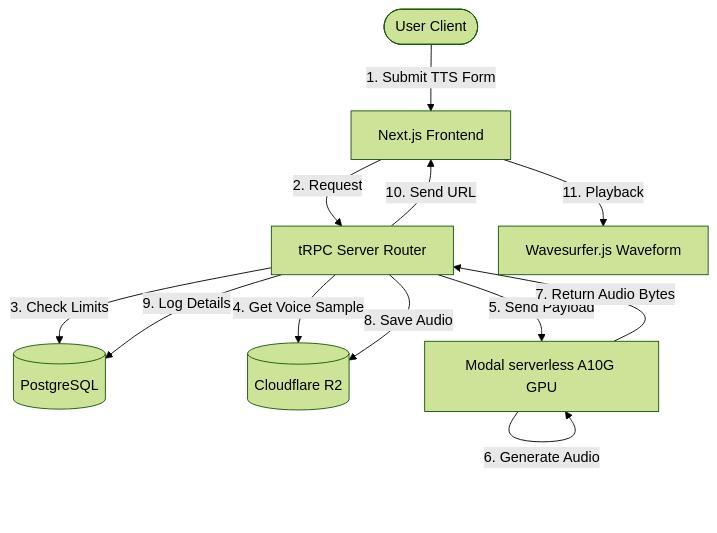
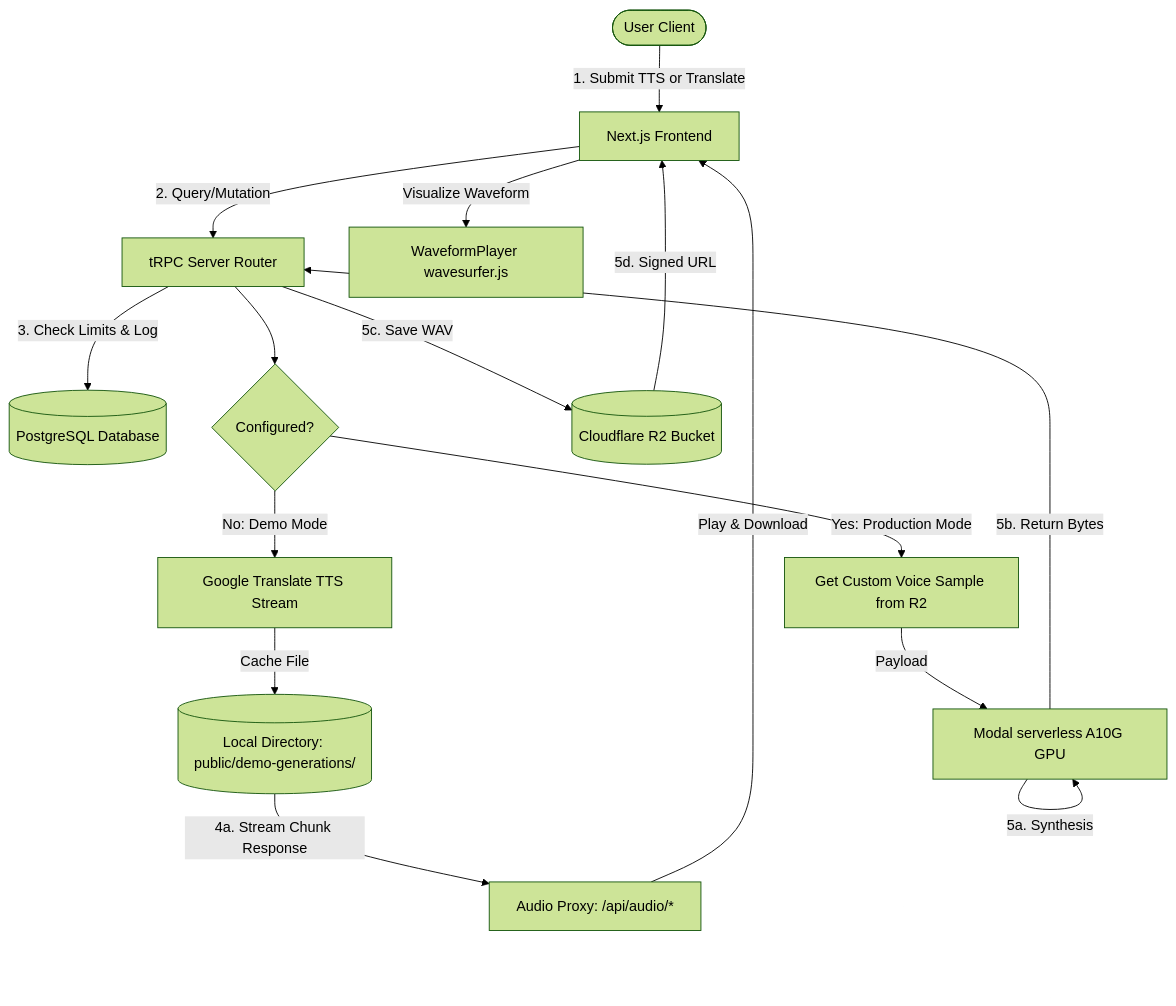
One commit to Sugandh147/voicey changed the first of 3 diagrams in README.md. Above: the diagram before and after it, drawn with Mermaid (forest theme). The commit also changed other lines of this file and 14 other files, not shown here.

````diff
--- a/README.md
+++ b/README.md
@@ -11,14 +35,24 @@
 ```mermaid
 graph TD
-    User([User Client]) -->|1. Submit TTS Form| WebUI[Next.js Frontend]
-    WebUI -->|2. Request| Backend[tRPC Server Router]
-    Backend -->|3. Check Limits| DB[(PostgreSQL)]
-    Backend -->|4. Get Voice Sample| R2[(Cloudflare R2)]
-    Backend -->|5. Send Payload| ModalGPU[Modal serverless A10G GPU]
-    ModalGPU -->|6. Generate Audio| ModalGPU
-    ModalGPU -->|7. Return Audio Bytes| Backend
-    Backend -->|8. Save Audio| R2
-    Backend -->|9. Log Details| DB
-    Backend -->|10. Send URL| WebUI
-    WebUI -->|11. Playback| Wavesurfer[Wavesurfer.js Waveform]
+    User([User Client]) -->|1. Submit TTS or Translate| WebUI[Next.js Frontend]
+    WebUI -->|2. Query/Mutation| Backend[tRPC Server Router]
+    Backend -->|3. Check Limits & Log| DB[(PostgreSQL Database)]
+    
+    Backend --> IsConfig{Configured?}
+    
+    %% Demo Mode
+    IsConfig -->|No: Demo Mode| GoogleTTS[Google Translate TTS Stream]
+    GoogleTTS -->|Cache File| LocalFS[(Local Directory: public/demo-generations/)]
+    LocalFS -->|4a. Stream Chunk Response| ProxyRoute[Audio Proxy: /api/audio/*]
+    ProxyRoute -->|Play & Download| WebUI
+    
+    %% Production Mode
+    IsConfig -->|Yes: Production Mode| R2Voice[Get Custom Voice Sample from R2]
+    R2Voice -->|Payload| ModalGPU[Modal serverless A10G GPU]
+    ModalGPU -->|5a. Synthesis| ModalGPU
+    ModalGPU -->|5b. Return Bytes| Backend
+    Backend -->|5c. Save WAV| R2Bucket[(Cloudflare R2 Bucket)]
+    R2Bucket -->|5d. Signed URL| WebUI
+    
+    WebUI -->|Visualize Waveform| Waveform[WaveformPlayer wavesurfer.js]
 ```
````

════════════════

■ **Assignment**: What you hand back should match the entries above exactly, except that no picture appears.

■ **Task output**:
One commit to Sugandh147/voicey changed the first of 3 diagrams in README.md. Above: the diagram before and after it, drawn with Mermaid (forest theme). The commit also changed other lines of this file and 14 other files, not shown here.

````diff
--- a/README.md
+++ b/README.md
@@ -11,14 +35,24 @@
 ```mermaid
 graph TD
-    User([User Client]) -->|1. Submit TTS Form| WebUI[Next.js Frontend]
-    WebUI -->|2. Request| Backend[tRPC Server Router]
-    Backend -->|3. Check Limits| DB[(PostgreSQL)]
-    Backend -->|4. Get Voice Sample| R2[(Cloudflare R2)]
-    Backend -->|5. Send Payload| ModalGPU[Modal serverless A10G GPU]
-    ModalGPU -->|6. Generate Audio| ModalGPU
-    ModalGPU -->|7. Return Audio Bytes| Backend
-    Backend -->|8. Save Audio| R2
-    Backend -->|9. Log Details| DB
-    Backend -->|10. Send URL| WebUI
-    WebUI -->|11. Playback| Wavesurfer[Wavesurfer.js Waveform]
+    User([User Client]) -->|1. Submit TTS or Translate| WebUI[Next.js Frontend]
+    WebUI -->|2. Query/Mutation| Backend[tRPC Server Router]
+    Backend -->|3. Check Limits & Log| DB[(PostgreSQL Database)]
+    
+    Backend --> IsConfig{Configured?}
+    
+    %% Demo Mode
+    IsConfig -->|No: Demo Mode| GoogleTTS[Google Translate TTS Stream]
+    GoogleTTS -->|Cache File| LocalFS[(Local Directory: public/demo-generations/)]
+    LocalFS -->|4a. Stream Chunk Response| ProxyRoute[Audio Proxy: /api/audio/*]
+    ProxyRoute -->|Play & Download| WebUI
+    
+    %% Production Mode
+    IsConfig -->|Yes: Production Mode| R2Voice[Get Custom Voice Sample from R2]
+    R2Voice -->|Payload| ModalGPU[Modal serverless A10G GPU]
+    ModalGPU -->|5a. Synthesis| ModalGPU
+    ModalGPU -->|5b. Return Bytes| Backend
+    Backend -->|5c. Save WAV| R2Bucket[(Cloudflare R2 Bucket)]
+    R2Bucket -->|5d. Signed URL| WebUI
+    
+    WebUI -->|Visualize Waveform| Waveform[WaveformPlayer wavesurfer.js]
 ```
````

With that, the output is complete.